The records below are to be restated word for word; their pictures are not.

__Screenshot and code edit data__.
Segment Open
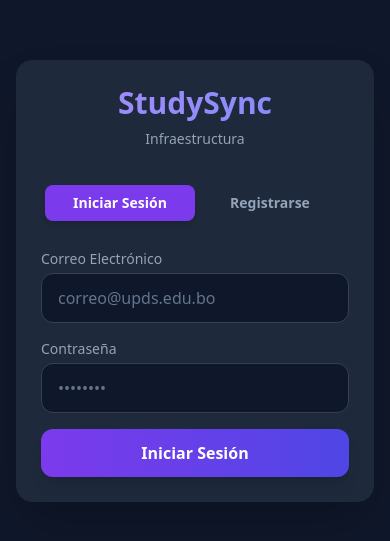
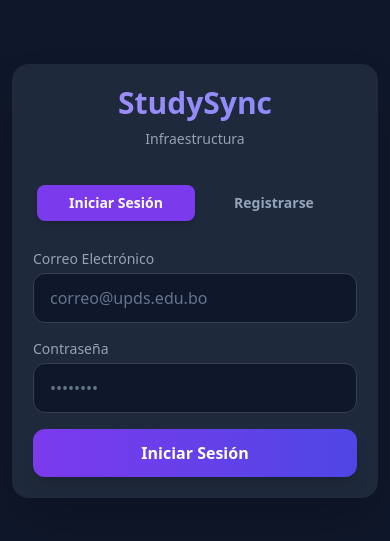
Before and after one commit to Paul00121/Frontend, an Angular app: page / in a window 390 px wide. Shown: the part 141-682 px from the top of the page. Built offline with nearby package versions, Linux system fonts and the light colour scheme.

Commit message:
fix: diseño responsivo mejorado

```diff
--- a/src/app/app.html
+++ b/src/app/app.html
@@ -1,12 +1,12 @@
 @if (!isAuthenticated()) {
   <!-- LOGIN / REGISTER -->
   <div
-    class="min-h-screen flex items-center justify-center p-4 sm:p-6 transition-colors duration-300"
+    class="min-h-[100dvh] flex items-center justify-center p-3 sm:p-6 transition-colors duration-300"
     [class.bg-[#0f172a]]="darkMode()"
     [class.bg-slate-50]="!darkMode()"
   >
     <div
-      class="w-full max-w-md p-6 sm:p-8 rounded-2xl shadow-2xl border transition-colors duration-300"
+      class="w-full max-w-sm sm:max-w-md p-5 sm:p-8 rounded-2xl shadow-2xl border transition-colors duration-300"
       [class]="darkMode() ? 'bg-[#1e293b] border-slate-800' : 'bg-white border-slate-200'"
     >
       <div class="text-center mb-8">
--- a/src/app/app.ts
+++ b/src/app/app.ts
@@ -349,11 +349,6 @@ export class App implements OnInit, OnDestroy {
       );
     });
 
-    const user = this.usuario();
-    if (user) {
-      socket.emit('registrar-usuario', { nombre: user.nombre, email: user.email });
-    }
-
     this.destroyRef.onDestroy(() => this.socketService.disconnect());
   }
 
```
Segment Closed
__Exercise answer__.
Before and after one commit to Paul00121/Frontend, an Angular app: page / in a window 390 px wide. Shown: the part 141-682 px from the top of the page. Built offline with nearby package versions, Linux system fonts and the light colour scheme.

Commit message:
fix: diseño responsivo mejorado

```diff
--- a/src/app/app.html
+++ b/src/app/app.html
@@ -1,12 +1,12 @@
 @if (!isAuthenticated()) {
   <!-- LOGIN / REGISTER -->
   <div
-    class="min-h-screen flex items-center justify-center p-4 sm:p-6 transition-colors duration-300"
+    class="min-h-[100dvh] flex items-center justify-center p-3 sm:p-6 transition-colors duration-300"
     [class.bg-[#0f172a]]="darkMode()"
     [class.bg-slate-50]="!darkMode()"
   >
     <div
-      class="w-full max-w-md p-6 sm:p-8 rounded-2xl shadow-2xl border transition-colors duration-300"
+      class="w-full max-w-sm sm:max-w-md p-5 sm:p-8 rounded-2xl shadow-2xl border transition-colors duration-300"
       [class]="darkMode() ? 'bg-[#1e293b] border-slate-800' : 'bg-white border-slate-200'"
     >
       <div class="text-center mb-8">
--- a/src/app/app.ts
+++ b/src/app/app.ts
@@ -349,11 +349,6 @@ export class App implements OnInit, OnDestroy {
       );
     });
 
-    const user = this.usuario();
-    if (user) {
-      socket.emit('registrar-usuario', { nombre: user.nombre, email: user.email });
-    }
-
     this.destroyRef.onDestroy(() => this.socketService.disconnect());
   }
 
```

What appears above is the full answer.